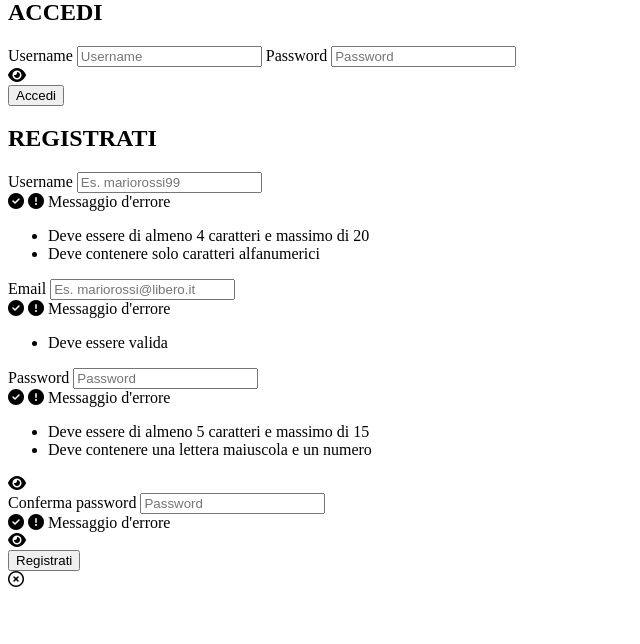
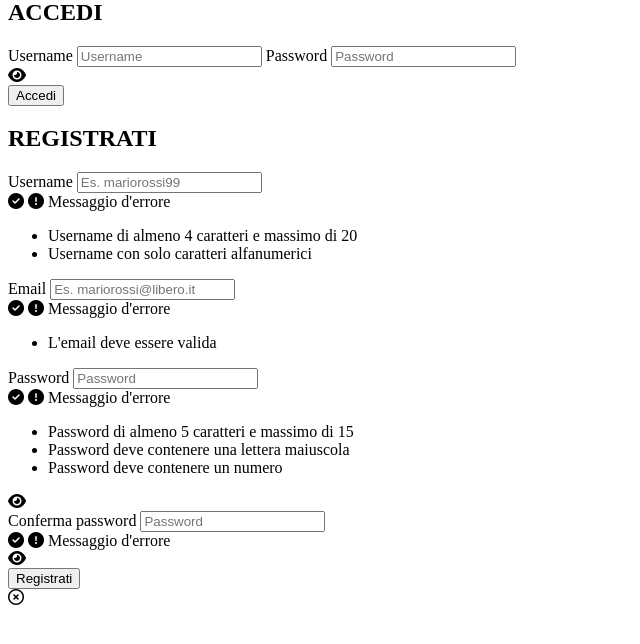
Before and after one commit to morokuz/Unipd-TW--progetto, a PHP site: page /pages/html/login_register.html in a window 1280 px wide. Shown: the part 156-800 px from the top of the page, without its empty margins (0-640 px from the left). Run offline with PHP 8.4, Linux system fonts and the light colour scheme; some libraries are stand-ins or nearby versions.

Commit message:
fix accessibilità

```diff
--- a/struttura_sito/pages/html/login_register.html
+++ b/struttura_sito/pages/html/login_register.html
@@ -5,28 +5,26 @@
   <placeholder_head_default_tags />
   <title>Login</title>
 </head>
-
 <body>
   <placeholder_header />
   <placeholder_breadcrumbs />
   <placeholder_nav />
-
     <div class="box">
       <h2 class="title">Accedi</h2>
       <h2 class="title">Registrati</h2>
-    <button class="btn" id="btn-accedi">Accedi</button>
-    <button class="btn" id="btn-registrati">Registrati</button>
+      <button class="btn" id="btn-accedi" onclick="formOpen(this)">Accedi</button>
+      <button class="btn" id="btn-registrati" onclick="formOpen(this)">Registrati</button>
     </div>
 
     <div class="popup">
-    <div class="pop-window">
+      <div id="dialog" class="pop-window">
         <form id="log" action="login_register.html" method="POST">
-        <h2 class="form-title">ACCEDI</h2>
+          <h2 class="form-title" id="log-title" tabindex="0">ACCEDI</h2>
           <label for="username" class="form-label" xml:lang="en" lang="en">Username</label>
-        <input id="username" type="text" class="form-input" placeholder="Username" required />
+          <input id="username" type="text" class="form-input" placeholder="Username" required/>
 
             <label for="password-log" class="form-label" xml:lang="en" lang="en">Password</label>
-        <input id="password-log" type="password" class="form-input" placeholder="Password" required />
+            <input id="password-log" type="password" class="form-input" placeholder="Password" required/>
               <div class="eye-conatiner">
                 <i id="eye1" class="fas fa-eye" aria-hidden="true" onclick="toggle(this)"></i>
               </div>
@@ -34,46 +32,47 @@
         </form>
 
         <form id="reg" action="login_register.html" method="POST">
-        <h2 class="form-title" id="title-reg">REGISTRATI</h2>
+          <h2 class="form-title" id="reg-title" tabindex="0">REGISTRATI</h2>
           <label for="username-reg" class="form-label" xml:lang="en" lang="en">Username</label>
-        <input id="username-reg" type="text" class="form-input" placeholder="Es. mariorossi99" required />
+          <input id="username-reg" type="text" class="form-input" placeholder="Es. mariorossi99" required/>
           <div class="esito">
                 <i class="fas fa-check-circle" aria-hidden="true"></i>
                 <i class="fas fa-exclamation-circle" aria-hidden="true"></i>
                 <span class="err-msg" tabindex="0">Messaggio d'errore</span>
               </div>
           <ul class="name-requirements">
-          <li tabindex="0">Deve essere di almeno 4 caratteri e massimo di 20</li>
-          <li tabindex="0">Deve contenere solo caratteri alfanumerici</li>
+                <li tabindex="0">Username di almeno 4 caratteri e massimo di 20</li>
+                <li tabindex="0">Username con solo caratteri alfanumerici</li>
             </ul>
 
           <label for="email-reg" class="form-label" xml:lang="en" lang="en">Email</label>
-        <input id="email-reg" type="text" class="form-input" placeholder="Es. mariorossi@libero.it" required />
+          <input id="email-reg" type="text" class="form-input" placeholder="Es. mariorossi@libero.it" required/>
           <div class="esito">
                 <i class="fas fa-check-circle" aria-hidden="true"></i>
                 <i class="fas fa-exclamation-circle" aria-hidden="true"></i>
                 <span class="err-msg" tabindex="0">Messaggio d'errore</span>
               </div>
           <ul class="email-requirements">
-          <li tabindex="0">Deve essere valida</li>
+                <li tabindex="0">L'email deve essere valida</li>
             </ul>
 
           <label for="password-reg" class="form-label" xml:lang="en" lang="en">Password</label>
-        <input id="password-reg" type="password" class="form-input" placeholder="Password" required />
+          <input id="password-reg" type="password" class="form-input" placeholder="Password" required/>
           <div class="esito">
                 <i class="fas fa-check-circle" aria-hidden="true"></i>
                 <i class="fas fa-exclamation-circle" aria-hidden="true"></i>
                 <span class="err-msg" tabindex="0">Messaggio d'errore</span>
               </div>
           <ul class="pass-requirements">
-          <li tabindex="0">Deve essere di almeno 5 caratteri e massimo di 15</li>
-          <li tabindex="0">Deve contenere una lettera maiuscola e un numero</li>
+                <li tabindex="0">Password di almeno 5 caratteri e massimo di 15</li>
+                <li tabindex="0">Password deve contenere una lettera maiuscola</li>
+                <li tabindex="0">Password deve contenere un numero</li>
             </ul>
             <div class="eye-conatiner">
               <i id="eye2" class="fas fa-eye" onclick="toggle(this)" aria-hidden="true"></i>
           </div>
           <label for="password-reg1" class="form-label">Conferma <span xml:lang="en" lang="en">password</span></label>
-        <input id="password-reg1" type="password" class="form-input" placeholder="Password" required />
+          <input id="password-reg1" type="password" class="form-input" placeholder="Password" required/>
           <div class="esito">
                 <i class="fas fa-check-circle" aria-hidden="true"></i>
                 <i class="fas fa-exclamation-circle" aria-hidden="true"></i>
@@ -84,14 +83,12 @@
           </div>
           <button class="form-bottone">Registrati</button>
         </form>
-      <i class="far fa-times-circle" aria-hidden="true" onclick="exit()" title="Chiudi la pagina popup"></i>
-      <button class="sr-only" onclick="exit()">Ritorna alla pagina principale di login e registrazione</button>
+        <i class="far fa-times-circle" aria-hidden="true" onclick="exit()" title="Chiudi la pagina dialog"></i>
+        <button id="btn-close" class="sr-only" onclick="exit()">Ritorna alla pagina principale di login e registrazione</button>
       </div>
     </div>
     <script src="https://kit.fontawesome.com/ebcd1d18d4.js" crossorigin="anonymous"></script>
-  <script src="../../scripts/js/contact.js"></script>
-
+    <script src="js/contact.js"></script>
     <placeholder_footer />
   </body>
-
 </html>
```
Also changed, not shown: struttura_sito/pages/html/contactus.html (+10 -14 lines), struttura_sito/scripts/js/contact.js (+44 -13 lines), struttura_sito/styles/style.css (+12 -12 lines). Lines whose indentation alone changed are shown as unchanged.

****************************************

Reproduce every entry word for word, but skip any pictures.

## RESPONSE BOX:
Before and after one commit to morokuz/Unipd-TW--progetto, a PHP site: page /pages/html/login_register.html in a window 1280 px wide. Shown: the part 156-800 px from the top of the page, without its empty margins (0-640 px from the left). Run offline with PHP 8.4, Linux system fonts and the light colour scheme; some libraries are stand-ins or nearby versions.

Commit message:
fix accessibilità

```diff
--- a/struttura_sito/pages/html/login_register.html
+++ b/struttura_sito/pages/html/login_register.html
@@ -5,28 +5,26 @@
   <placeholder_head_default_tags />
   <title>Login</title>
 </head>
-
 <body>
   <placeholder_header />
   <placeholder_breadcrumbs />
   <placeholder_nav />
-
     <div class="box">
       <h2 class="title">Accedi</h2>
       <h2 class="title">Registrati</h2>
-    <button class="btn" id="btn-accedi">Accedi</button>
-    <button class="btn" id="btn-registrati">Registrati</button>
+      <button class="btn" id="btn-accedi" onclick="formOpen(this)">Accedi</button>
+      <button class="btn" id="btn-registrati" onclick="formOpen(this)">Registrati</button>
     </div>
 
     <div class="popup">
-    <div class="pop-window">
+      <div id="dialog" class="pop-window">
         <form id="log" action="login_register.html" method="POST">
-        <h2 class="form-title">ACCEDI</h2>
+          <h2 class="form-title" id="log-title" tabindex="0">ACCEDI</h2>
           <label for="username" class="form-label" xml:lang="en" lang="en">Username</label>
-        <input id="username" type="text" class="form-input" placeholder="Username" required />
+          <input id="username" type="text" class="form-input" placeholder="Username" required/>
 
             <label for="password-log" class="form-label" xml:lang="en" lang="en">Password</label>
-        <input id="password-log" type="password" class="form-input" placeholder="Password" required />
+            <input id="password-log" type="password" class="form-input" placeholder="Password" required/>
               <div class="eye-conatiner">
                 <i id="eye1" class="fas fa-eye" aria-hidden="true" onclick="toggle(this)"></i>
               </div>
@@ -34,46 +32,47 @@
         </form>
 
         <form id="reg" action="login_register.html" method="POST">
-        <h2 class="form-title" id="title-reg">REGISTRATI</h2>
+          <h2 class="form-title" id="reg-title" tabindex="0">REGISTRATI</h2>
           <label for="username-reg" class="form-label" xml:lang="en" lang="en">Username</label>
-        <input id="username-reg" type="text" class="form-input" placeholder="Es. mariorossi99" required />
+          <input id="username-reg" type="text" class="form-input" placeholder="Es. mariorossi99" required/>
           <div class="esito">
                 <i class="fas fa-check-circle" aria-hidden="true"></i>
                 <i class="fas fa-exclamation-circle" aria-hidden="true"></i>
                 <span class="err-msg" tabindex="0">Messaggio d'errore</span>
               </div>
           <ul class="name-requirements">
-          <li tabindex="0">Deve essere di almeno 4 caratteri e massimo di 20</li>
-          <li tabindex="0">Deve contenere solo caratteri alfanumerici</li>
+                <li tabindex="0">Username di almeno 4 caratteri e massimo di 20</li>
+                <li tabindex="0">Username con solo caratteri alfanumerici</li>
             </ul>
 
           <label for="email-reg" class="form-label" xml:lang="en" lang="en">Email</label>
-        <input id="email-reg" type="text" class="form-input" placeholder="Es. mariorossi@libero.it" required />
+          <input id="email-reg" type="text" class="form-input" placeholder="Es. mariorossi@libero.it" required/>
           <div class="esito">
                 <i class="fas fa-check-circle" aria-hidden="true"></i>
                 <i class="fas fa-exclamation-circle" aria-hidden="true"></i>
                 <span class="err-msg" tabindex="0">Messaggio d'errore</span>
               </div>
           <ul class="email-requirements">
-          <li tabindex="0">Deve essere valida</li>
+                <li tabindex="0">L'email deve essere valida</li>
             </ul>
 
           <label for="password-reg" class="form-label" xml:lang="en" lang="en">Password</label>
-        <input id="password-reg" type="password" class="form-input" placeholder="Password" required />
+          <input id="password-reg" type="password" class="form-input" placeholder="Password" required/>
           <div class="esito">
                 <i class="fas fa-check-circle" aria-hidden="true"></i>
                 <i class="fas fa-exclamation-circle" aria-hidden="true"></i>
                 <span class="err-msg" tabindex="0">Messaggio d'errore</span>
               </div>
           <ul class="pass-requirements">
-          <li tabindex="0">Deve essere di almeno 5 caratteri e massimo di 15</li>
-          <li tabindex="0">Deve contenere una lettera maiuscola e un numero</li>
+                <li tabindex="0">Password di almeno 5 caratteri e massimo di 15</li>
+                <li tabindex="0">Password deve contenere una lettera maiuscola</li>
+                <li tabindex="0">Password deve contenere un numero</li>
             </ul>
             <div class="eye-conatiner">
               <i id="eye2" class="fas fa-eye" onclick="toggle(this)" aria-hidden="true"></i>
           </div>
           <label for="password-reg1" class="form-label">Conferma <span xml:lang="en" lang="en">password</span></label>
-        <input id="password-reg1" type="password" class="form-input" placeholder="Password" required />
+          <input id="password-reg1" type="password" class="form-input" placeholder="Password" required/>
           <div class="esito">
                 <i class="fas fa-check-circle" aria-hidden="true"></i>
                 <i class="fas fa-exclamation-circle" aria-hidden="true"></i>
@@ -84,14 +83,12 @@
           </div>
           <button class="form-bottone">Registrati</button>
         </form>
-      <i class="far fa-times-circle" aria-hidden="true" onclick="exit()" title="Chiudi la pagina popup"></i>
-      <button class="sr-only" onclick="exit()">Ritorna alla pagina principale di login e registrazione</button>
+        <i class="far fa-times-circle" aria-hidden="true" onclick="exit()" title="Chiudi la pagina dialog"></i>
+        <button id="btn-close" class="sr-only" onclick="exit()">Ritorna alla pagina principale di login e registrazione</button>
       </div>
     </div>
     <script src="https://kit.fontawesome.com/ebcd1d18d4.js" crossorigin="anonymous"></script>
-  <script src="../../scripts/js/contact.js"></script>
-
+    <script src="js/contact.js"></script>
     <placeholder_footer />
   </body>
-
 </html>
```
Also changed, not shown: struttura_sito/pages/html/contactus.html (+10 -14 lines), struttura_sito/scripts/js/contact.js (+44 -13 lines), struttura_sito/styles/style.css (+12 -12 lines). Lines whose indentation alone changed are shown as unchanged.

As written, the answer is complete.